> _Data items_
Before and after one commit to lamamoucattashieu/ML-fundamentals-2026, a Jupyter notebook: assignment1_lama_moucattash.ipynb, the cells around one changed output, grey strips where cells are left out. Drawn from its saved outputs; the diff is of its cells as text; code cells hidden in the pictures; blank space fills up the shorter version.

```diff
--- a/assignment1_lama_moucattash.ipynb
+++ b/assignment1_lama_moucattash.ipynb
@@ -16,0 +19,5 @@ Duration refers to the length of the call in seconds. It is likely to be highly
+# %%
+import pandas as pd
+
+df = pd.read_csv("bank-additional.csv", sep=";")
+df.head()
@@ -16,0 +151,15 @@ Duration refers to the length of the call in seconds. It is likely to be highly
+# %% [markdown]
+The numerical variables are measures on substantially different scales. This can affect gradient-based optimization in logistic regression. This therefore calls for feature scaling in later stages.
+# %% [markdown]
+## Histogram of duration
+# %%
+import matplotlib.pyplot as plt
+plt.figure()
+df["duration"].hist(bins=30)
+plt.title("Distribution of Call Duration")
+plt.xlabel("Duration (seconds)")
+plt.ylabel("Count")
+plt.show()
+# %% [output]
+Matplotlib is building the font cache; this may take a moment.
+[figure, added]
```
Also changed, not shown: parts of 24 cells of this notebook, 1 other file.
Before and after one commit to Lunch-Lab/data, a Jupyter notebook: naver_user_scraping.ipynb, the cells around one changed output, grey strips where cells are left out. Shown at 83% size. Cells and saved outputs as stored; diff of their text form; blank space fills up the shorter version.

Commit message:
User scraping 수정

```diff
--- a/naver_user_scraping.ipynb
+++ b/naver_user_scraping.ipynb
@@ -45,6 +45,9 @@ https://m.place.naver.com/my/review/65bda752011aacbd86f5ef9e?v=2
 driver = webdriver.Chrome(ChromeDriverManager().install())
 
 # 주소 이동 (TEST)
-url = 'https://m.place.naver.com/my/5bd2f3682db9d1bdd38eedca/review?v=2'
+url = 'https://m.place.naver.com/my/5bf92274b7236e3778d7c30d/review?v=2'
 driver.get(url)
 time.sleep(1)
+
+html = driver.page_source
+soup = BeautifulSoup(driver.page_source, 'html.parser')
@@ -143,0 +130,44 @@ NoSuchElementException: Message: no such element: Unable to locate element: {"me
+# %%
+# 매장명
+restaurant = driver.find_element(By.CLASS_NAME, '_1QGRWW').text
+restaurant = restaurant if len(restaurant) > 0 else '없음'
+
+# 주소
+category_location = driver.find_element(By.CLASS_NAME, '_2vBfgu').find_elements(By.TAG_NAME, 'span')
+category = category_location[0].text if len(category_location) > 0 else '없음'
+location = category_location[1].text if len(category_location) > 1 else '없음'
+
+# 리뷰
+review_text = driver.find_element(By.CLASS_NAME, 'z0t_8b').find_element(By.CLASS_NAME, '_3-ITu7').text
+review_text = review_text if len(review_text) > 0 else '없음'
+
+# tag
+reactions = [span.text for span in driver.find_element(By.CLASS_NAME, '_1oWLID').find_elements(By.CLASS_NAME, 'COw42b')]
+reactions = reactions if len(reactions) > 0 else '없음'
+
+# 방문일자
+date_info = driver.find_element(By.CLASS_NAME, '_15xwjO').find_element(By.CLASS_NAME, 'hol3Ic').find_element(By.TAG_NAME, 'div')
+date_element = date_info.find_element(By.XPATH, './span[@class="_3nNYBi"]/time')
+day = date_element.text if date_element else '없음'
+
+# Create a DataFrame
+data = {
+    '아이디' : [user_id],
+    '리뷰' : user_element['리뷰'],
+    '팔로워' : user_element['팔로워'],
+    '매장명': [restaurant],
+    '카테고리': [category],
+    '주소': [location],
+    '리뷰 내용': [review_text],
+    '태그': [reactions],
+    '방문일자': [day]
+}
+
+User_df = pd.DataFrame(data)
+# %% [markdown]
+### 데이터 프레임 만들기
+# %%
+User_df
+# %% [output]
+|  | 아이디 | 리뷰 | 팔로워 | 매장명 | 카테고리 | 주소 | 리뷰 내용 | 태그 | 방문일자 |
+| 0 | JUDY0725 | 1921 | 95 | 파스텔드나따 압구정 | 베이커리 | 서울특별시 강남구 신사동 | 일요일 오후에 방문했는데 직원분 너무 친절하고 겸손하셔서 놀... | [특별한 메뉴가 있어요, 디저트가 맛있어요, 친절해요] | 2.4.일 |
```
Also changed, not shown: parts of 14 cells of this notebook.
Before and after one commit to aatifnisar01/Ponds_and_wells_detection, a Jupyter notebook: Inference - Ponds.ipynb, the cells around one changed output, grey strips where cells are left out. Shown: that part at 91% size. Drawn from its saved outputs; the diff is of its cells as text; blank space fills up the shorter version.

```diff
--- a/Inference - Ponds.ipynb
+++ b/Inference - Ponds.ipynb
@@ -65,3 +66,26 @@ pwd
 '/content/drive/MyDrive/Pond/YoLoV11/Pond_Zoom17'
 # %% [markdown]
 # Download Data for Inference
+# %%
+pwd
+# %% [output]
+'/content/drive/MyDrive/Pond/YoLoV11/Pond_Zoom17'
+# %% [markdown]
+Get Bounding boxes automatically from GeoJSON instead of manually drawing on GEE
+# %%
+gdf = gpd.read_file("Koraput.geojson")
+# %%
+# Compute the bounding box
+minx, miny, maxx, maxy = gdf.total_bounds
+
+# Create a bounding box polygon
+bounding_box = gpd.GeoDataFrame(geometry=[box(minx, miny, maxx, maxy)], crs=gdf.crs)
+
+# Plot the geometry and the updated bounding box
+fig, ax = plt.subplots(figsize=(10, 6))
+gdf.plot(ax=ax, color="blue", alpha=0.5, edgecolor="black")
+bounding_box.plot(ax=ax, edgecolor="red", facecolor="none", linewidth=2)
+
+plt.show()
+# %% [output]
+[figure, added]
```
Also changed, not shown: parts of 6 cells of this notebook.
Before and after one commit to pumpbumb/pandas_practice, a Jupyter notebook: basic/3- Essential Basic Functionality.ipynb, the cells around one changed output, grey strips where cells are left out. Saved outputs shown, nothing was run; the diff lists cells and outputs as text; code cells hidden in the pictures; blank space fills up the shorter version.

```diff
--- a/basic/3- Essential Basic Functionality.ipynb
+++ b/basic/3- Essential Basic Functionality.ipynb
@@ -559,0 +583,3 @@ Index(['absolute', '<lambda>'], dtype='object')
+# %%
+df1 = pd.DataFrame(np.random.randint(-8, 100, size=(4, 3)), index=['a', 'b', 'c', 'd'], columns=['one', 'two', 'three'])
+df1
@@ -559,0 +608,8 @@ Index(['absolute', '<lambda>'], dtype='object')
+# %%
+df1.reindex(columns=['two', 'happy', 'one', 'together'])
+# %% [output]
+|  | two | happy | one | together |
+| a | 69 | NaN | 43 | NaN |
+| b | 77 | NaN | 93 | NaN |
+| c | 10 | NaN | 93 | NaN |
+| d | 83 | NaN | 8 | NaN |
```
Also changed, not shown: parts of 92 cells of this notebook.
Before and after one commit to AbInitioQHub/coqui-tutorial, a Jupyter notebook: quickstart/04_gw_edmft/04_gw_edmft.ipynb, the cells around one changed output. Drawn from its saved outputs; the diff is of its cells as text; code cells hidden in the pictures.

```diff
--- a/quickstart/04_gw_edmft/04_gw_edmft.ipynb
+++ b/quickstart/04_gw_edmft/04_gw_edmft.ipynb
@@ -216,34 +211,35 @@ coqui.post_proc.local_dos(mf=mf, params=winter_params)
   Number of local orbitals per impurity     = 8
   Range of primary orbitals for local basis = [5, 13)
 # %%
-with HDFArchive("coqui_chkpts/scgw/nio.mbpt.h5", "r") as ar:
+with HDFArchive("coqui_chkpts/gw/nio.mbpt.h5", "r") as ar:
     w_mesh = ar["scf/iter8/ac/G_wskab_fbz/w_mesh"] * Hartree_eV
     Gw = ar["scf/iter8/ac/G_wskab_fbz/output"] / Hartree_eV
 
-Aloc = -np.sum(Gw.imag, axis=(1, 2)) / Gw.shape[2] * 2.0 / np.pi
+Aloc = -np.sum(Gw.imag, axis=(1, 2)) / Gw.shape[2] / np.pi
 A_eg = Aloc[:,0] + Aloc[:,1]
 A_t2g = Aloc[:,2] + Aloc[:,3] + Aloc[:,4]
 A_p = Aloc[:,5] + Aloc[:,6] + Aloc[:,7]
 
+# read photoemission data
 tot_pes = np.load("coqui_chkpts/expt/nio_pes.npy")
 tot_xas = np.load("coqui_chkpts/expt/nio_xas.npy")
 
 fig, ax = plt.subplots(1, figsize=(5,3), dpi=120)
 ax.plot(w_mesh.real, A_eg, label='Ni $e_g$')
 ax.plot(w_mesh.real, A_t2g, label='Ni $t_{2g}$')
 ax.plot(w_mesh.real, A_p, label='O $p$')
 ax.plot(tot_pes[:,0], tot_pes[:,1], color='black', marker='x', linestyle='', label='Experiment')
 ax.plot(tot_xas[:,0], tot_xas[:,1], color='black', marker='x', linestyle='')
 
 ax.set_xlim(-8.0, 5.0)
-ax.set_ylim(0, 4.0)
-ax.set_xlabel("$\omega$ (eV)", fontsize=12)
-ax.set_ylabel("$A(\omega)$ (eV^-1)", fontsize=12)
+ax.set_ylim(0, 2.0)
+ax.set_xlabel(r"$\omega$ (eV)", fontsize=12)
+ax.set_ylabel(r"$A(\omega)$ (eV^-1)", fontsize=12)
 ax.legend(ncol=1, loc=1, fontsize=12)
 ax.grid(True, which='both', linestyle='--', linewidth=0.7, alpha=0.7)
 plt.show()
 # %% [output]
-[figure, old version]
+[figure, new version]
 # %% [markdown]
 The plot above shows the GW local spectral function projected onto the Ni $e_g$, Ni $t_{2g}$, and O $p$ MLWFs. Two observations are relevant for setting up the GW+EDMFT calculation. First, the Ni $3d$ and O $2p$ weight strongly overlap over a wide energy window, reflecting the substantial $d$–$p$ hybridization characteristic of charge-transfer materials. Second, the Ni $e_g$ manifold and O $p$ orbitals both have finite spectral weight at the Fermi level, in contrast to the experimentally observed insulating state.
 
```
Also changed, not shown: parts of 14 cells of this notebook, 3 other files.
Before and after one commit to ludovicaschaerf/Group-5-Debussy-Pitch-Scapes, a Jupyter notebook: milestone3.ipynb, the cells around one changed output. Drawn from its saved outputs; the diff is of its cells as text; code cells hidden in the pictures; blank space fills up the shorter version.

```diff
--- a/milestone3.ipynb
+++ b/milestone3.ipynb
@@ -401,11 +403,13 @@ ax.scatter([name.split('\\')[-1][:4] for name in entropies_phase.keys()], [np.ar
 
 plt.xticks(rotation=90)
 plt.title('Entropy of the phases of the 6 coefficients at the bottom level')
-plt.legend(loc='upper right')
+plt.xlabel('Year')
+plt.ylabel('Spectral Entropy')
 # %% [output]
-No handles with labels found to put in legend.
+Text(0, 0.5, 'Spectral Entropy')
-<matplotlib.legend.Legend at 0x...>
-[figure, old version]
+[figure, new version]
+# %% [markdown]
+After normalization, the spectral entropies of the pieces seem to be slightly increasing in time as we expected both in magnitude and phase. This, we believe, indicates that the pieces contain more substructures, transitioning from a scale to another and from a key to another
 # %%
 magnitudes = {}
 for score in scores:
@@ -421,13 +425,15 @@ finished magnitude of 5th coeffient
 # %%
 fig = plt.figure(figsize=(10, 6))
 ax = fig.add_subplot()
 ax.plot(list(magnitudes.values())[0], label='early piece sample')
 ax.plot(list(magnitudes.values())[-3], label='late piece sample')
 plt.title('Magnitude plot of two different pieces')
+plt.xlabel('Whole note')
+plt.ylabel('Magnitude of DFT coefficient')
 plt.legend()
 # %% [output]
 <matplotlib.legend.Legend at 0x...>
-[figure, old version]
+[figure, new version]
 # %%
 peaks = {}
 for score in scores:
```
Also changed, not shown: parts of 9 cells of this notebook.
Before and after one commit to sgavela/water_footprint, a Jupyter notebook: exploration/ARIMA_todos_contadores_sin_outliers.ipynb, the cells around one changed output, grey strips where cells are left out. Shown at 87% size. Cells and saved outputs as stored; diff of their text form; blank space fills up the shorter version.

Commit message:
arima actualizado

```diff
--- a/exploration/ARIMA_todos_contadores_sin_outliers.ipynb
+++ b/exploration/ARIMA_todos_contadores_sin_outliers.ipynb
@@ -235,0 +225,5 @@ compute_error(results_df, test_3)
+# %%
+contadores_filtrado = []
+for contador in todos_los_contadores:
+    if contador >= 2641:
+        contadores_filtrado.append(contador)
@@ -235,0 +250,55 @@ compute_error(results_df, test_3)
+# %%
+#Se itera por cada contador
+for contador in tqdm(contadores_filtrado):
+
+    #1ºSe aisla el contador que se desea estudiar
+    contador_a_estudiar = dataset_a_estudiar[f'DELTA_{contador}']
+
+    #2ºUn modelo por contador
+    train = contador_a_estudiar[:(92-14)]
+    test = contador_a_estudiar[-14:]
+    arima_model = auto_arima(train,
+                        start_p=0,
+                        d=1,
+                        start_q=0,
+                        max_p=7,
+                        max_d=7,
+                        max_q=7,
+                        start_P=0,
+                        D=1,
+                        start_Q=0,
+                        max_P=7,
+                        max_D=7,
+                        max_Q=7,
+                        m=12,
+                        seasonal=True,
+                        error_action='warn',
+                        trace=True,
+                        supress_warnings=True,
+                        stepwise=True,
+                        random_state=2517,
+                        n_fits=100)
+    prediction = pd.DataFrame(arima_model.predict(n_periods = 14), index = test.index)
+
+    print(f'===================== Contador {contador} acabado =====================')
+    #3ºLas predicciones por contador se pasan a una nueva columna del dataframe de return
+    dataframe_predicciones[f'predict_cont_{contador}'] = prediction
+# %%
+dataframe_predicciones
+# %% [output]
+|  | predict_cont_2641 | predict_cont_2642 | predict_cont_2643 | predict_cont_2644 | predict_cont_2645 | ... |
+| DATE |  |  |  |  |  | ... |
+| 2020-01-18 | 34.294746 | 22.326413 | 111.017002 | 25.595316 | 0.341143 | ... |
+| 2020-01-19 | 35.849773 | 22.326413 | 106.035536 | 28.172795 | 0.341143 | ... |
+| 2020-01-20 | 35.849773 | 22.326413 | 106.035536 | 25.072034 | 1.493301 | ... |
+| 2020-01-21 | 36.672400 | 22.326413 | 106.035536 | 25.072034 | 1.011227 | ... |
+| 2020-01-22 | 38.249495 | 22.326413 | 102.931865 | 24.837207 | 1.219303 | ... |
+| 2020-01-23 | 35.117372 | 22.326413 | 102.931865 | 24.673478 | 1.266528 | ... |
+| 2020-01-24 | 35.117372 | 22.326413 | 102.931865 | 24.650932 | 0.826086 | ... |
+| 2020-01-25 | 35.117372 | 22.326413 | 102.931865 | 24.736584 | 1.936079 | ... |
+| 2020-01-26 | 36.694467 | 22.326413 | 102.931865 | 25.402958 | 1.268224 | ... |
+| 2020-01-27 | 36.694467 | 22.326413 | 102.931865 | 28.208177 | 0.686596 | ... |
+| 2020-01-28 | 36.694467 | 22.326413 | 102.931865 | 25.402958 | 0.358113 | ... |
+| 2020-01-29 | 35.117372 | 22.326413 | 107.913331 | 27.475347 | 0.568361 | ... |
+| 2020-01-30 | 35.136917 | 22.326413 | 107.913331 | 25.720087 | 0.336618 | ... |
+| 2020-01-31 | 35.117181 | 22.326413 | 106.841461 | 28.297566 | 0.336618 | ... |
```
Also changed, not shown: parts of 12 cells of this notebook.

> _Task description_
From the records above, pick out and copy each line holding the word "level".

> _Solved problem_
 The plot above shows the GW local spectral function projected onto the Ni $e_g$, Ni $t_{2g}$, and O $p$ MLWFs. Two observations are relevant for setting up the GW+EDMFT calculation. First, the Ni $3d$ and O $2p$ weight strongly overlap over a wide energy window, reflecting the substantial $d$–$p$ hybridization characteristic of charge-transfer materials. Second, the Ni $e_g$ manifold and O $p$ orbitals both have finite spectral weight at the Fermi level, in contrast to the experimentally observed insulating state.
 plt.title('Entropy of the phases of the 6 coefficients at the bottom level')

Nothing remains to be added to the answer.